┌──

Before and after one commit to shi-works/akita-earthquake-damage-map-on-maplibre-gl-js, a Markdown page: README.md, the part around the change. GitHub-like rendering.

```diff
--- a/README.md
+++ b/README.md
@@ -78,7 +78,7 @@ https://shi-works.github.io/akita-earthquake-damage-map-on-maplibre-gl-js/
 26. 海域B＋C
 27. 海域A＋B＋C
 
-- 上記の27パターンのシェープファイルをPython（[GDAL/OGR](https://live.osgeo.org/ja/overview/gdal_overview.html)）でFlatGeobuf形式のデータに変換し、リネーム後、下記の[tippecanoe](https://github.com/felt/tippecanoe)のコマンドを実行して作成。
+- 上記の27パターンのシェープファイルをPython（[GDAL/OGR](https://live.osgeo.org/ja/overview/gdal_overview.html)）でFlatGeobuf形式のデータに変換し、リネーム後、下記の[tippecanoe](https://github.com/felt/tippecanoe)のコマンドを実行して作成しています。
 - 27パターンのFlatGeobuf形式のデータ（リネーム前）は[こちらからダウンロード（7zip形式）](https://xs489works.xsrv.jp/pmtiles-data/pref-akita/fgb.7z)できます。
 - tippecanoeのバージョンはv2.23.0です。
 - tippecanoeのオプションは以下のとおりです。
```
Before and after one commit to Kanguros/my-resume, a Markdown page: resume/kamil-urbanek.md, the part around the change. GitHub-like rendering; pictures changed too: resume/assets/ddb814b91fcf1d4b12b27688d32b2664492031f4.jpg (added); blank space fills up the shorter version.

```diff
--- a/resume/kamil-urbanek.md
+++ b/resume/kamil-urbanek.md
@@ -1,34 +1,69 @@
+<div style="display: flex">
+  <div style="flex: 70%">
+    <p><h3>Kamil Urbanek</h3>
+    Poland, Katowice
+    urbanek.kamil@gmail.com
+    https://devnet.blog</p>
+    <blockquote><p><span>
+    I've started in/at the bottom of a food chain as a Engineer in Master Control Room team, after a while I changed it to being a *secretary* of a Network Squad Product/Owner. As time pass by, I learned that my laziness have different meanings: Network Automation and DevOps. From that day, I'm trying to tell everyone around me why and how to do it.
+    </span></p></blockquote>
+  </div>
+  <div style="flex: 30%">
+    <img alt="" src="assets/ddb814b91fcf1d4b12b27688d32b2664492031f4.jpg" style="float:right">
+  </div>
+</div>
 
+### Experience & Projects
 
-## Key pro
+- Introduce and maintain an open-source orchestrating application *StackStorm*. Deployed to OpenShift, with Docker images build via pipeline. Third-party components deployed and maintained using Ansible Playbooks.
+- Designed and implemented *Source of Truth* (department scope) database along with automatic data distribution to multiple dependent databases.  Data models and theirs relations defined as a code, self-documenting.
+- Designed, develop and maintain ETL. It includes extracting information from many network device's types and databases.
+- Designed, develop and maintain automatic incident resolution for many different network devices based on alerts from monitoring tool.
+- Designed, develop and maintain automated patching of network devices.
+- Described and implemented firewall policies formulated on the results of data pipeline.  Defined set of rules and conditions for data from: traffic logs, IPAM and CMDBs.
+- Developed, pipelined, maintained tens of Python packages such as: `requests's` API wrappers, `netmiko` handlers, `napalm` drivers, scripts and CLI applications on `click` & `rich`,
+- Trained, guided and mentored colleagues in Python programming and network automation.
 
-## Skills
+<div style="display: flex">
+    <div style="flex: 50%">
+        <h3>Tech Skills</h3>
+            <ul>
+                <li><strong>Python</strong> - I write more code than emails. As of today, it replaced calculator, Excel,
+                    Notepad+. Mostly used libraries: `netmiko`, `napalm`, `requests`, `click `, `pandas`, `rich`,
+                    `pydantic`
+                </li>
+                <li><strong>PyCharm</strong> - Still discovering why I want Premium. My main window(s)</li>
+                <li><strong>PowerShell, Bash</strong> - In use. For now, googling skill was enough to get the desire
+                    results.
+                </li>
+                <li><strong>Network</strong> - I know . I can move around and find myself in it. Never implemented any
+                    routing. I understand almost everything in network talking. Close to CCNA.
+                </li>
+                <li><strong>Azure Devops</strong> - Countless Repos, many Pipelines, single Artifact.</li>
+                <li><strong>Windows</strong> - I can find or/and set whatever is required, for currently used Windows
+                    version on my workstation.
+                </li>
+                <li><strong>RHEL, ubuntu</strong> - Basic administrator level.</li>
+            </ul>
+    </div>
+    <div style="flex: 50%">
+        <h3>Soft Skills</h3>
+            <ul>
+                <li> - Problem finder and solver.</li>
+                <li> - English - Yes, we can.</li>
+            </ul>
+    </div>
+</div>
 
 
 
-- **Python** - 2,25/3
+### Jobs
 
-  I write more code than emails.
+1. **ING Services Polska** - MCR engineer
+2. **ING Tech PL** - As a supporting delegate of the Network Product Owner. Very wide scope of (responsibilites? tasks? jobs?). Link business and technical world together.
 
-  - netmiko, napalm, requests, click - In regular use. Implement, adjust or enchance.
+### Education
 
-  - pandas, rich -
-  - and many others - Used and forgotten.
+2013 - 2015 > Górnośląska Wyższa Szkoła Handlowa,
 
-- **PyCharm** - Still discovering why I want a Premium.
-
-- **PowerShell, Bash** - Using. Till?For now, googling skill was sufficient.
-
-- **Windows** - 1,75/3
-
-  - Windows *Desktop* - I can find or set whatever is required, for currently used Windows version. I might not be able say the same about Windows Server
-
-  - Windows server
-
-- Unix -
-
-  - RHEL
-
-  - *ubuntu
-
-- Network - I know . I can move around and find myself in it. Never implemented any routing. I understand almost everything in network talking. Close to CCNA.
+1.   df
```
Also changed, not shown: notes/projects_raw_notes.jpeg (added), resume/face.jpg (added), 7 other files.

└──

Please report all lines in the entries where "README" appears.

# [Answer for this exercise]
Before and after one commit to shi-works/akita-earthquake-damage-map-on-maplibre-gl-js, a Markdown page: README.md, the part around the change. GitHub-like rendering.
--- a/README.md
+++ b/README.md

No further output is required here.